The people of Syria are fighting for survival. With the continuing conflict and displacements within Syria, urgent humanitarian needs remain and become even greater. Every day, more people are still being newly or repeatedly displaced from their homes than are returning to their home town. Since the beginning of the crisis in Syria, Caritas has been providing emergency aid to cover basic needs to enable and ensure that survival. It not only supports people in Homs, Damascus and Aleppo with food and everyday items; but it also assists them to make rental payments, and pays for basic medical care and school attendance.
Confronting impoverishment with emergency aid and income generation
Jordan currently provides shelter for 650 000 Syrian refugees.
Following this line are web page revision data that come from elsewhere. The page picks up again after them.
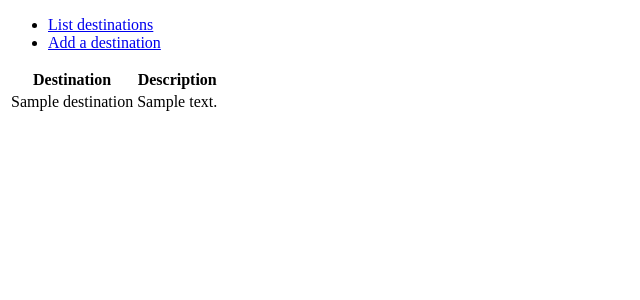
After one commit to heidihas/Kaukokaipuu, a Flask app: page /destinations in a window 1280 px wide. The commit adds this page. Shown: the top 300 px of the page, without its empty margins (0-640 px from the left). Run offline with Flask 2, Linux system fonts and the light colour scheme; tables that the repository leaves empty hold one stand-in row (values such as "Sample post").

Commit message:
ensimmäinen versio

```diff
--- /dev/null
+++ b/application/destinations/views.py
@@ -0,0 +1,20 @@
+from application import app, db
+from flask import redirect, render_template, request, url_for
+from application.destinations.models import Destination
+
+@app.route("/destinations", methods=["GET"])
+def destinations_index():
+    return render_template("destinations/list.html", destinations = Destination.query.all())
+
+@app.route("/destinations/new/")
+def destinations_form():
+    return render_template("destinations/new.html")
+
+@app.route("/destinations/", methods=["POST"])
+def destinations_create():
+    d = Destination(request.form.get("name"), request.form.get("description"))
+
+    db.session().add(d)
+    db.session().commit()
+
+    return redirect(url_for("destinations_index"))
--- /dev/null
+++ b/application/templates/destinations/list.html
@@ -0,0 +1,16 @@
+{% extends "layout.html" %}
+
+{% block body %}
+    <table>
+        <tr>
+            <th>Destination</th>
+            <th>Description</th>
+        </tr>
+        {% for destination in destinations %}
+        <tr>
+            <td>{{ destination.name }}</td>
+            <td>{{ destination.description }}</td>
+        </tr>
+        {% endfor %}
+    </table>
+{% endblock %}
--- a/application/templates/layout.html
+++ b/application/templates/layout.html
@@ -6,6 +6,11 @@
   </head>
 
   <body>
+    <ul>
+        <li><a href="{{ url_for('destinations_index') }}">List destinations</a></li>
+        <li><a href="{{ url_for('destinations_form') }}">Add a destination</a></li>
+    </ul>
+
     {% block body %}
       <p>
         Content.
--- a/requirements.txt
+++ b/requirements.txt
@@ -1,7 +1,9 @@
 click==6.7
 Flask==1.0.2
+Flask-SQLAlchemy==2.3.2
 gunicorn==19.8.1
 itsdangerous==0.24
 Jinja2==2.10
 MarkupSafe==1.0
+SQLAlchemy==1.2.7
 Werkzeug==0.14.1
```
Also changed, not shown: application/__init__.py (+11 -0 lines), application/destinations/models.py (added, +16 -0 lines), application/templates/destinations/new.html (added, +9 -0 lines), application/destinations/__init__.py (added), 1 other file.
They are becoming increasingly impoverished but also increasingly vulnerable. Since 2012, in four Jordanian provinces, Caritas Switzerland, within the scope of its emergency aid project, has been providing assistance to cover basic needs, winter aid, emergency aid for cases of specific hardship, and for improving sanitation and hygiene conditions. The longer the crisis lasts, the more important it is that the refugees and the local communities can find sustainable income opportunities. Since 2016, Caritas has provided 2 500 Syrian refugees and vulnerable Jordanians with jobs in the waste disposal sector.
Access to proper schooling for refugee children
No country in the world has more refugees per capita than Lebanon. One third of the population, or around 1.5 million people, are from Syria. Half of the refugee children do not go to school, and the school system is overwhelmed by the sheer number of Syrian children. This is affecting a whole generation. By means of a school project, Caritas is creating a safe and stimulating learning environment for 9100 Syrian refugee children and disadvantaged Lebanese children. Thus the children can follow the lessons and so get through their day at school with some success to show for it. The teachers receive training courses to help them to cope with the partially traumatized and disadvantaged children. Furthermore, the management skills of head teachers are strengthened.